• _Excerpted data_
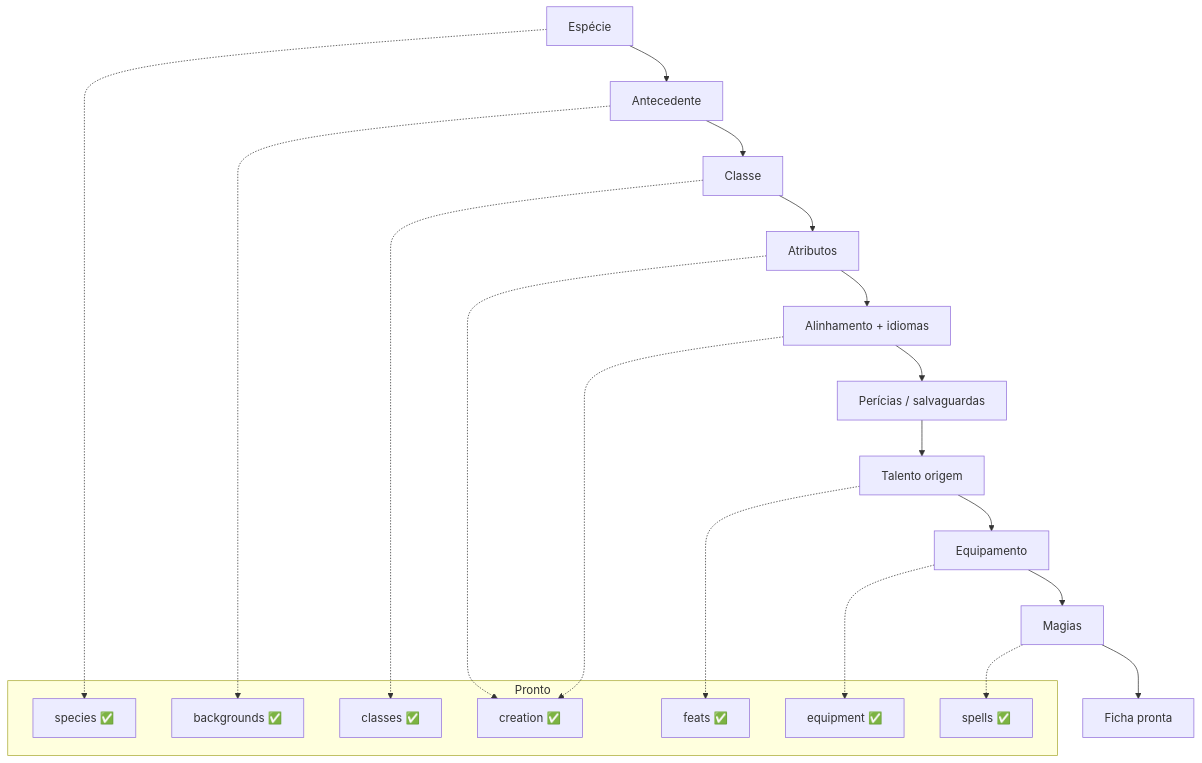
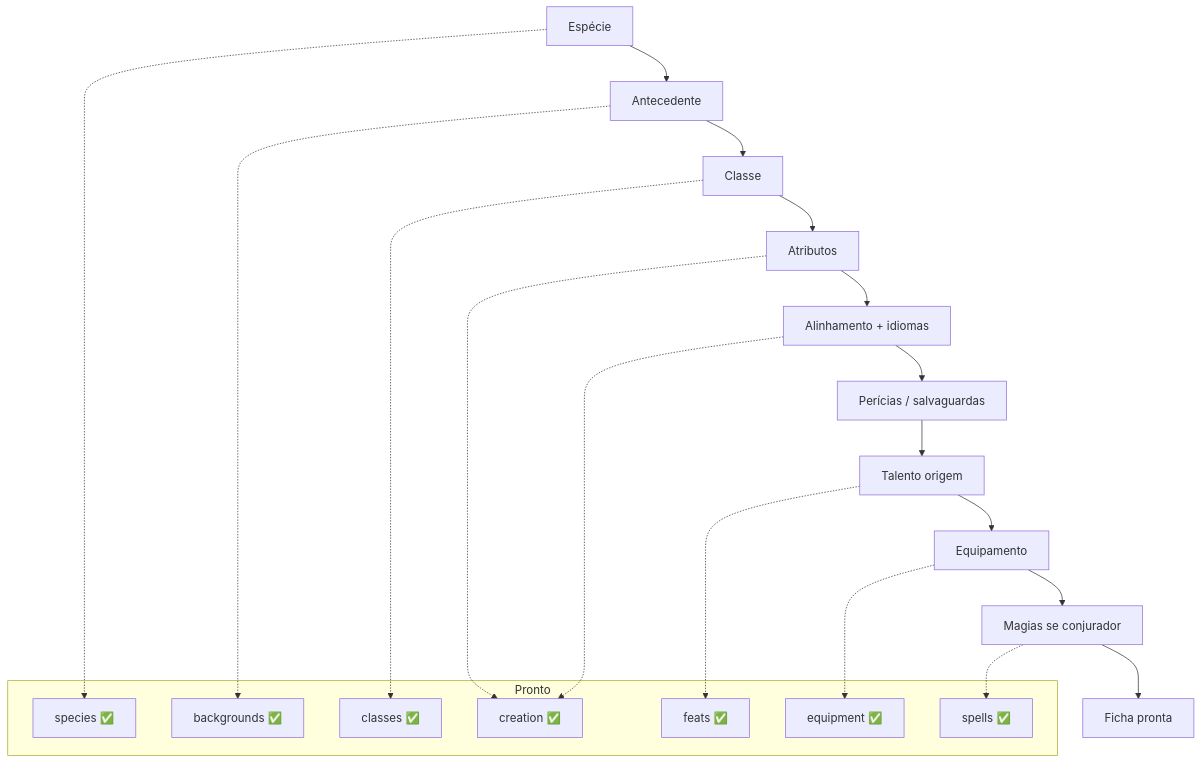
Before and after one commit to Lucas-PB1/dnd-back: the diagram in FICHAS.md, drawn with Mermaid. The commit also changed other lines of this file and 7 other files, not shown here.

````diff
--- a/FICHAS.md
+++ b/FICHAS.md
@@ -143,31 +149,31 @@
 ```mermaid
 flowchart TD
   A[Espécie] --> B[Antecedente]
   B --> C[Classe]
   C --> D[Atributos]
   D --> E[Alinhamento + idiomas]
   E --> F[Perícias / salvaguardas]
   F --> G[Talento origem]
   G --> H[Equipamento]
-  H --> I[Magias]
+  H --> I[Magias se conjurador]
   I --> J[Ficha pronta]
 
   subgraph ok [Pronto]
     S1[species ✅]
     S2[backgrounds ✅]
     S3[classes ✅]
     S4[creation ✅]
     S5[feats ✅]
     S6[equipment ✅]
     S7[spells ✅]
   end
 
   A -.-> S1
   B -.-> S2
   C -.-> S3
   D -.-> S4
   E -.-> S4
   G -.-> S5
   H -.-> S6
   I -.-> S7
 ```
````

• _Exercise details_
Give back every entry in its exact wording, leaving the pictures out.

• _Solution_
Before and after one commit to Lucas-PB1/dnd-back: the diagram in FICHAS.md, drawn with Mermaid. The commit also changed other lines of this file and 7 other files, not shown here.

````diff
--- a/FICHAS.md
+++ b/FICHAS.md
@@ -143,31 +149,31 @@
 ```mermaid
 flowchart TD
   A[Espécie] --> B[Antecedente]
   B --> C[Classe]
   C --> D[Atributos]
   D --> E[Alinhamento + idiomas]
   E --> F[Perícias / salvaguardas]
   F --> G[Talento origem]
   G --> H[Equipamento]
-  H --> I[Magias]
+  H --> I[Magias se conjurador]
   I --> J[Ficha pronta]
 
   subgraph ok [Pronto]
     S1[species ✅]
     S2[backgrounds ✅]
     S3[classes ✅]
     S4[creation ✅]
     S5[feats ✅]
     S6[equipment ✅]
     S7[spells ✅]
   end
 
   A -.-> S1
   B -.-> S2
   C -.-> S3
   D -.-> S4
   E -.-> S4
   G -.-> S5
   H -.-> S6
   I -.-> S7
 ```
````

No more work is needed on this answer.